» **What you need to do**
Using the material that follows, identify and copy each line with the string "column".

[Data supplied Boundary: Start]

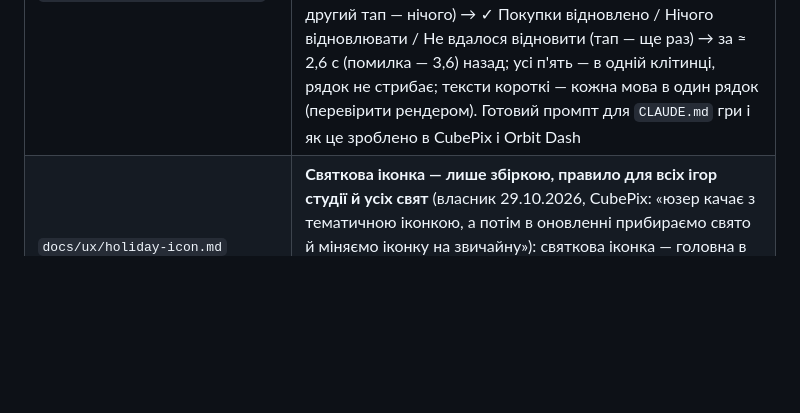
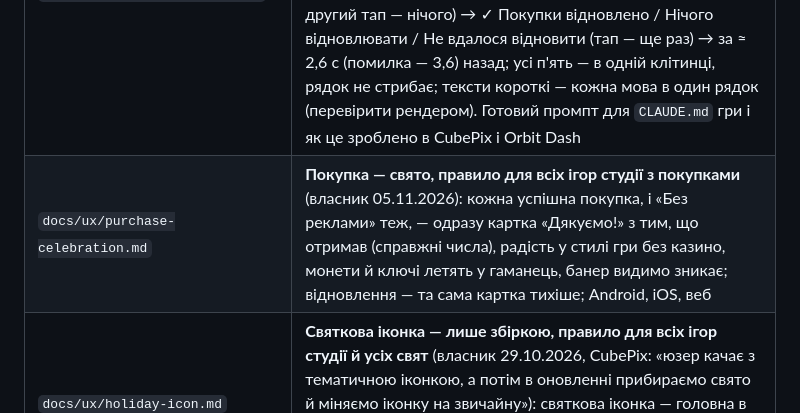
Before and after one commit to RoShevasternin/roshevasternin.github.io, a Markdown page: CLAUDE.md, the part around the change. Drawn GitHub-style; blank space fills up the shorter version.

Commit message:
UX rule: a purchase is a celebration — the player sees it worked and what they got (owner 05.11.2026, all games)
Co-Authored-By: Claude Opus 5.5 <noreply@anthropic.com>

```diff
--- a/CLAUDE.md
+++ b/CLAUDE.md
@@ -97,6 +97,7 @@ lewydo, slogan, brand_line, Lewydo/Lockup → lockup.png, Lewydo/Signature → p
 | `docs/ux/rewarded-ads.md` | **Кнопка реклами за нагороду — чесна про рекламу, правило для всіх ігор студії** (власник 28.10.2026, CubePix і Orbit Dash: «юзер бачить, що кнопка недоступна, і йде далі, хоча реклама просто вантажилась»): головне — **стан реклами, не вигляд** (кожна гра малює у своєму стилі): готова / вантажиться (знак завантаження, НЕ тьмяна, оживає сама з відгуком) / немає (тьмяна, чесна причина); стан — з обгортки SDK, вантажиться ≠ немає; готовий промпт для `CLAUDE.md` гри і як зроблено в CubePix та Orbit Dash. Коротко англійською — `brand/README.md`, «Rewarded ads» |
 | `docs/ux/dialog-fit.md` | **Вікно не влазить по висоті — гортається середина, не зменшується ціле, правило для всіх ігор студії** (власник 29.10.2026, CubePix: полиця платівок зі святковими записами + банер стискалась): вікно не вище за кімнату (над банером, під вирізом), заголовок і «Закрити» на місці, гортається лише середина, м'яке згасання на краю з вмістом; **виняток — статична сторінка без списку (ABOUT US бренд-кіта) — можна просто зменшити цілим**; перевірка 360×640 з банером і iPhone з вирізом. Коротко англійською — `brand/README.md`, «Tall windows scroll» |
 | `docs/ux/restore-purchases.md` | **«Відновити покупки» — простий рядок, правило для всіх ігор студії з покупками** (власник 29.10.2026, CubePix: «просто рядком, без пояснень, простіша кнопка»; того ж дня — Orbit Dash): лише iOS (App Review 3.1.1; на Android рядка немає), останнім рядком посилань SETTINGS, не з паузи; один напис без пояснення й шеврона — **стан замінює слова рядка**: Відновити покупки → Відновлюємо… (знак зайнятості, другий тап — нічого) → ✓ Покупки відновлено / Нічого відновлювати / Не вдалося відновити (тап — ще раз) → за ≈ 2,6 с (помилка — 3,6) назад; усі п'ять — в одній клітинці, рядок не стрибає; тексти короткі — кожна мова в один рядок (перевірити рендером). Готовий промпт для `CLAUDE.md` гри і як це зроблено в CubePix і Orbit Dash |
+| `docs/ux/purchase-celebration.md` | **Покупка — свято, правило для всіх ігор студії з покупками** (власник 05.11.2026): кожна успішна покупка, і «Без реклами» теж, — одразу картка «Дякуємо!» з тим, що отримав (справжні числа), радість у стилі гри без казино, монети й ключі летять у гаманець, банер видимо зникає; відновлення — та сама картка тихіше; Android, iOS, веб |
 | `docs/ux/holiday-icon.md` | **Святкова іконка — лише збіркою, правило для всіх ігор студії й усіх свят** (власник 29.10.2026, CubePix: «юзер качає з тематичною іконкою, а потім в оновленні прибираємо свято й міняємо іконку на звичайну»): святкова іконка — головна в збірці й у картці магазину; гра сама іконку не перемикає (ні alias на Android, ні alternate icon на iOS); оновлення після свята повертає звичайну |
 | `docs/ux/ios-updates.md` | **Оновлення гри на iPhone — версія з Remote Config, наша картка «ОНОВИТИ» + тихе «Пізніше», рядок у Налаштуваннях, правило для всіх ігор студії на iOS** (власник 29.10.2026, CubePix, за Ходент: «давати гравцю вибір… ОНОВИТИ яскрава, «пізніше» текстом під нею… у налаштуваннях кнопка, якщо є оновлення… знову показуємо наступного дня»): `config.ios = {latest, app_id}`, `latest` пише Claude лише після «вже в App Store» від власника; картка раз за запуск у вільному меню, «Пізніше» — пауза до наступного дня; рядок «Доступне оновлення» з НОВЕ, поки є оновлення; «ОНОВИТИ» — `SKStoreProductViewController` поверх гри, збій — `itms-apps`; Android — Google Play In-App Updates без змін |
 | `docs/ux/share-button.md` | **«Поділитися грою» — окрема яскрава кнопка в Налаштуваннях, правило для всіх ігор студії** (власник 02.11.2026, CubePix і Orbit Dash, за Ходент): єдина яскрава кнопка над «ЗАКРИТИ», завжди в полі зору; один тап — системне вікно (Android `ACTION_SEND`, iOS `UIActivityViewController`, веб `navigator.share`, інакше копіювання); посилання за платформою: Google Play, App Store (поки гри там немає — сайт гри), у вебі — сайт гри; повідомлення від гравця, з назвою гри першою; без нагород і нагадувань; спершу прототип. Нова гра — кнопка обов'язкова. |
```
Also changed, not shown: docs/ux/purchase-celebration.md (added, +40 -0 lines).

[Data supplied Boundary: End]
[Data supplied Boundary: Start]

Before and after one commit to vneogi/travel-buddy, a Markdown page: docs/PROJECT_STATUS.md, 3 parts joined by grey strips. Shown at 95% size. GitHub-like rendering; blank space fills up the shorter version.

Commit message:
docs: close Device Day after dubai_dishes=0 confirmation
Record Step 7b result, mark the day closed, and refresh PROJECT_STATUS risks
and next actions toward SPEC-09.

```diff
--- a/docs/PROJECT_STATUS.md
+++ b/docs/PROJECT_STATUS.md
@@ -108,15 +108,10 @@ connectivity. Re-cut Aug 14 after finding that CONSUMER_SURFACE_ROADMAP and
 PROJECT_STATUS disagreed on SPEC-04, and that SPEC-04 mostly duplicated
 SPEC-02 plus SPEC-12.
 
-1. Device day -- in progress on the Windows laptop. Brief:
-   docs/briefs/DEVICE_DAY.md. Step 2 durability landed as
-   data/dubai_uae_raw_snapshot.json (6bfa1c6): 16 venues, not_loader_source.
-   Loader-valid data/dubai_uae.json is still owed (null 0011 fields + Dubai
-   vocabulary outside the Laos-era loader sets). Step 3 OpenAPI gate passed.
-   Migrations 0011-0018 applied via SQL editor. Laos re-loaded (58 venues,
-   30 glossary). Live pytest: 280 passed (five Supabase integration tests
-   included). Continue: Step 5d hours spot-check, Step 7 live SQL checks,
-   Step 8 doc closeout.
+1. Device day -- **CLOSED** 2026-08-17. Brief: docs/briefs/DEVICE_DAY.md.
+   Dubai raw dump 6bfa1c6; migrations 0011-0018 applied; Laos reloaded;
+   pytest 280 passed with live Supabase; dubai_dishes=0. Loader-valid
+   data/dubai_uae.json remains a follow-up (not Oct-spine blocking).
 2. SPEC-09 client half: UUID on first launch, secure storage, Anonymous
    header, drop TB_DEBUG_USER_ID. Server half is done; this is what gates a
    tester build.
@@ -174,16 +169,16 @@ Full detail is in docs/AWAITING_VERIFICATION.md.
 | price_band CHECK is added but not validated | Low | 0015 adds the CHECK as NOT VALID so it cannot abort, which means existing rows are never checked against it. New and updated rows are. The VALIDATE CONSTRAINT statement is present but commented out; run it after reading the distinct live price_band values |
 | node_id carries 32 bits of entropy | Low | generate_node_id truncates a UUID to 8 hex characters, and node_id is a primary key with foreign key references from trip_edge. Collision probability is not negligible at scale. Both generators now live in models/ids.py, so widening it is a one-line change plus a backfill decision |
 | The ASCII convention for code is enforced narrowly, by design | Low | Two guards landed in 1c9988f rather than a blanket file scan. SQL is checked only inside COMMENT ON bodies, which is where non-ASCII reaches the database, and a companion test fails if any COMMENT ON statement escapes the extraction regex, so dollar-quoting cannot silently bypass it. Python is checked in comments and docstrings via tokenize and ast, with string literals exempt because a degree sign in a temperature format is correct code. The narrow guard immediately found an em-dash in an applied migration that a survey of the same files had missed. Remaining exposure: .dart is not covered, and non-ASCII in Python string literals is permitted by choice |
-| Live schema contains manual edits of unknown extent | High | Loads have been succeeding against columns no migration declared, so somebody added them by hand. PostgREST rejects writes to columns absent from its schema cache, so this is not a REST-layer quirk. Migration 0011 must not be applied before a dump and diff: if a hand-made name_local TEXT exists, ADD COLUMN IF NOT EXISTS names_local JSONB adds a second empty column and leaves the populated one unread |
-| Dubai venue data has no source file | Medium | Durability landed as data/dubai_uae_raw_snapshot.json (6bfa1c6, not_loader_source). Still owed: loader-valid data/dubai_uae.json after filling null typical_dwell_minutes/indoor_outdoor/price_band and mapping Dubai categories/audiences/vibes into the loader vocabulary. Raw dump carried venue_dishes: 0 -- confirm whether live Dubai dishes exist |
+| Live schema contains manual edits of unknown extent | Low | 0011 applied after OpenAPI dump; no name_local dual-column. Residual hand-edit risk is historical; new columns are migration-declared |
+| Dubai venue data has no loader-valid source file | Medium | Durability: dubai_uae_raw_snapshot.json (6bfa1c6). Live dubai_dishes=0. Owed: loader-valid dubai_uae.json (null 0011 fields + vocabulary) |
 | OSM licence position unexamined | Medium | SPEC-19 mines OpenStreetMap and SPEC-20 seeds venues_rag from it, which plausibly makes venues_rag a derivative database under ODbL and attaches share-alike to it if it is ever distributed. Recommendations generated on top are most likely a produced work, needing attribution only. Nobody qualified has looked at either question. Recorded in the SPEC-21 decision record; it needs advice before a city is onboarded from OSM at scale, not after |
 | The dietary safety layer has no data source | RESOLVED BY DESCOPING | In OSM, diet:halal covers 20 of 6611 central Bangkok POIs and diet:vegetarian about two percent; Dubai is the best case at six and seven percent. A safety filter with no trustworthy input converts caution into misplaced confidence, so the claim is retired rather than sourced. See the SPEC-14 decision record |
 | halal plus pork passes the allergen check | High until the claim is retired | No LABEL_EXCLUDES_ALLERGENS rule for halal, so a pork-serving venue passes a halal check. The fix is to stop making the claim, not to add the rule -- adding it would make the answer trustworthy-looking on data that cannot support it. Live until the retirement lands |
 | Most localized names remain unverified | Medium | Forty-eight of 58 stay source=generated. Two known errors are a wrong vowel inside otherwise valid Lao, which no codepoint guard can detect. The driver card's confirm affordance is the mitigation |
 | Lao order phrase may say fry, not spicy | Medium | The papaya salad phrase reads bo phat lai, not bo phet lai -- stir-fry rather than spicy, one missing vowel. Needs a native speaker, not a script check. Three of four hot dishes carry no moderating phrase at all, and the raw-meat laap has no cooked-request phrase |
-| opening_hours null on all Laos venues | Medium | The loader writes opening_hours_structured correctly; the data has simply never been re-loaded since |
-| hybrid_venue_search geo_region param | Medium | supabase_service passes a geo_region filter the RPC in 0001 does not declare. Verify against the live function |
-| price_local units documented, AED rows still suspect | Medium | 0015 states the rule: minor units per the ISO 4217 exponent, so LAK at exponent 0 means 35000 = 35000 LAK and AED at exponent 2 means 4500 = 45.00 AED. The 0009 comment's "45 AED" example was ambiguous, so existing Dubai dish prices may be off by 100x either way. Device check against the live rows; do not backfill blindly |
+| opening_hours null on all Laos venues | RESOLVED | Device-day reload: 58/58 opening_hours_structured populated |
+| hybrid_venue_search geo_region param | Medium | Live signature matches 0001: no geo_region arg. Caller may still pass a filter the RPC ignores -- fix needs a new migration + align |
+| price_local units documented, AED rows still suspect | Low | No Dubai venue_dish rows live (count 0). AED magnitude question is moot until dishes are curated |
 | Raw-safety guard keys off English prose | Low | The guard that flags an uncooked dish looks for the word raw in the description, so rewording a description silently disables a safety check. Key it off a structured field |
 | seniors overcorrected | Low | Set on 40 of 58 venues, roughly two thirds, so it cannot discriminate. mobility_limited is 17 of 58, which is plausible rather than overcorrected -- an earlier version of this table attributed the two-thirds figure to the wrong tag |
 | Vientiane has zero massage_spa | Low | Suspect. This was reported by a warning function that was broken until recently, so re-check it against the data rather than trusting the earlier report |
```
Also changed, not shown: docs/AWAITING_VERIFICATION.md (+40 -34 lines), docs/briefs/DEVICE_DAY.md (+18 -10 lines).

[Data supplied Boundary: End]

» **Reply**
-| Live schema contains manual edits of unknown extent | High | Loads have been succeeding against columns no migration declared, so somebody added them by hand. PostgREST rejects writes to columns absent from its schema cache, so this is not a REST-layer quirk. Migration 0011 must not be applied before a dump and diff: if a hand-made name_local TEXT exists, ADD COLUMN IF NOT EXISTS names_local JSONB adds a second empty column and leaves the populated one unread |
+| Live schema contains manual edits of unknown extent | Low | 0011 applied after OpenAPI dump; no name_local dual-column. Residual hand-edit risk is historical; new columns are migration-declared |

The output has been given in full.